NEW YORK (Reuters Health) Jan 22 - In men with prostate cancer, androgen-deprivation therapy (ADT) appears to increase the risk of subsequent diabetes, according to researchers.
As lead investigator Dr. Moe J. Lage told Reuters Health: “ADT is the hallmark strategy for prostate cancer patients with high risk of progressive disease or with advanced cancer, and we are still learning more about the metabolic consequences associated with this treatment.”
Dr. Lage of HealthMetrics Outcomes Research, LLC in Groton, Connecticut, and colleagues conducted a retrospective study using a claims database to compare 1231 prostate cancer patients treated with ADT with 7250 prostate cancer patients who did not undergo hormone treatment.
The team found that comorbidities, including hypertension and cardiovascular disease; demographic characteristics; prior statin use; and treatment with ADT all affected the probability of incident diabetes within 1 year.
After controlling for other factors, the estimated relative risk of incident diabetes associated with ADT was a significant 1.36.
“Future work should be conducted to examine the robustness of the results in other populations and for different time periods,” the investigators write in the December issue of Urology.
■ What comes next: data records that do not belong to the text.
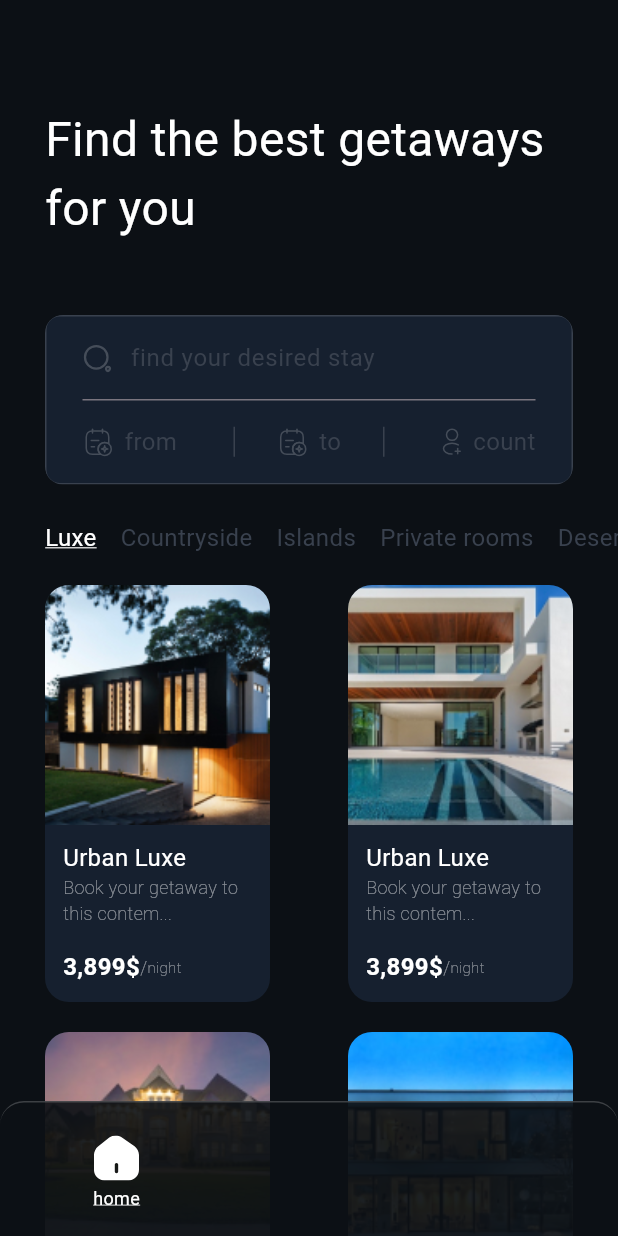
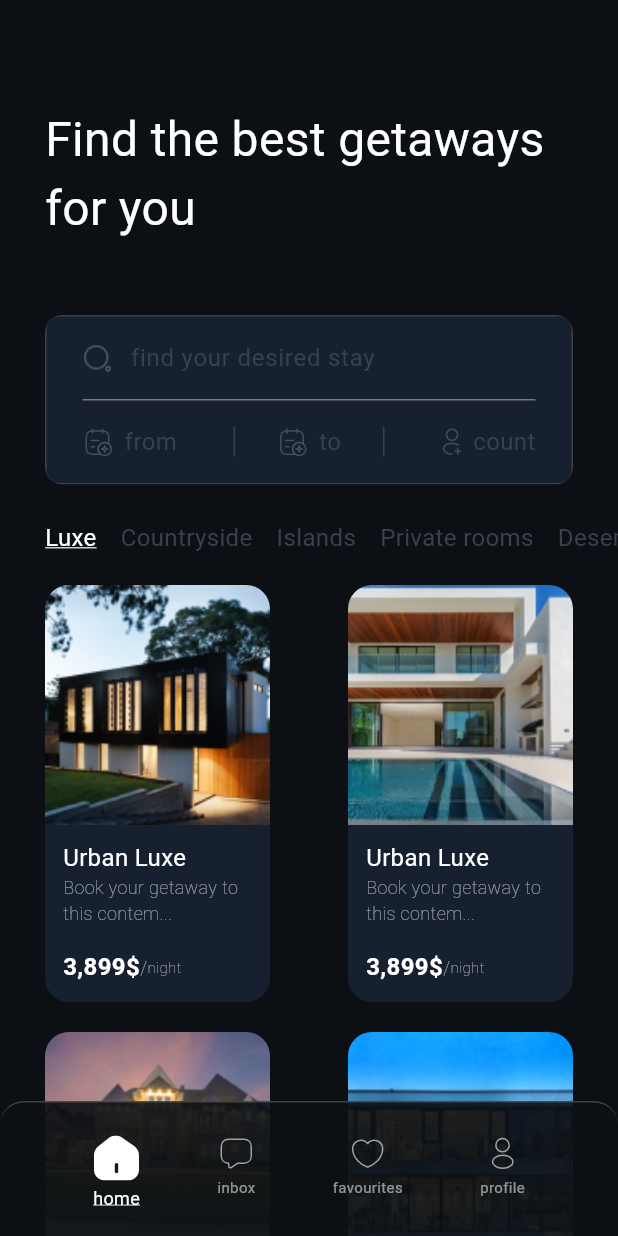
Before and after one commit to kchasiotis/portofolio-flutter-hotel, a Flutter app: the screen it shows after launch, on a phone screen of 412 x 824 dp. Run offline on Flutter 3.47's test engine with Material 3 defaults, Android fonts, the phone set to English and light mode, and no system bars; our stand-ins replace flutter_svg.

Commit message:
Adds icons to navbar

```diff
--- a/lib/screens/home/custom_nav_bar.dart
+++ b/lib/screens/home/custom_nav_bar.dart
@@ -1,6 +1,37 @@
 import 'package:flutter/material.dart';
 import 'package:flutter_svg/flutter_svg.dart';
-import 'package:portofolio/screens/getaways/widgets/input_widget.dart';
+
+class MenuItem extends StatelessWidget {
+  MenuItem({required this.icon, required this.text});
+
+  final String icon;
+  final String text;
+
+  @override
+  Widget build(BuildContext context) {
+    return Container(
+      child: Column(
+        children: [
+          SvgPicture.asset(
+            icon,
+            width: 24,
+            height: 24,
+          ),
+          Padding(
+            padding: EdgeInsets.only(top: 3),
+            child: Text(
+              text,
+              style: TextStyle(
+                color: Colors.white54,
+                fontSize: 10,
+              ),
+            ),
+          )
+        ],
+      ),
+    );
+  }
+}
 
 Color bottonNavBgColor = Color(0xff0C1015);
 
@@ -68,7 +99,19 @@ class CustomNavBarState extends State<CustomNavBar> {
                     ),
                   )
                 ],
-              )
+              ),
+              MenuItem(
+                icon: 'images/nav_bar/message-question.svg',
+                text: 'inbox',
+              ),
+              MenuItem(
+                icon: 'images/nav_bar/heart.svg',
+                text: 'favourites',
+              ),
+              MenuItem(
+                icon: 'images/nav_bar/profile.svg',
+                text: 'profile',
+              ),
             ],
           )),
     ));
```
Also changed, not shown: images/nav_bar/heart.svg (added), images/nav_bar/message-question.svg (added), images/nav_bar/profile.svg (added).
Meanwhile, Dr. Lage added, “The metabolic effects including increased risk of diabetes and metabolic syndrome should be considered” when treating men with prostate cancer, “along with the other more commonly recognized effects such as hot flashes and decreased libido and physiologic effects such as increased bone loss and muscle wasting.”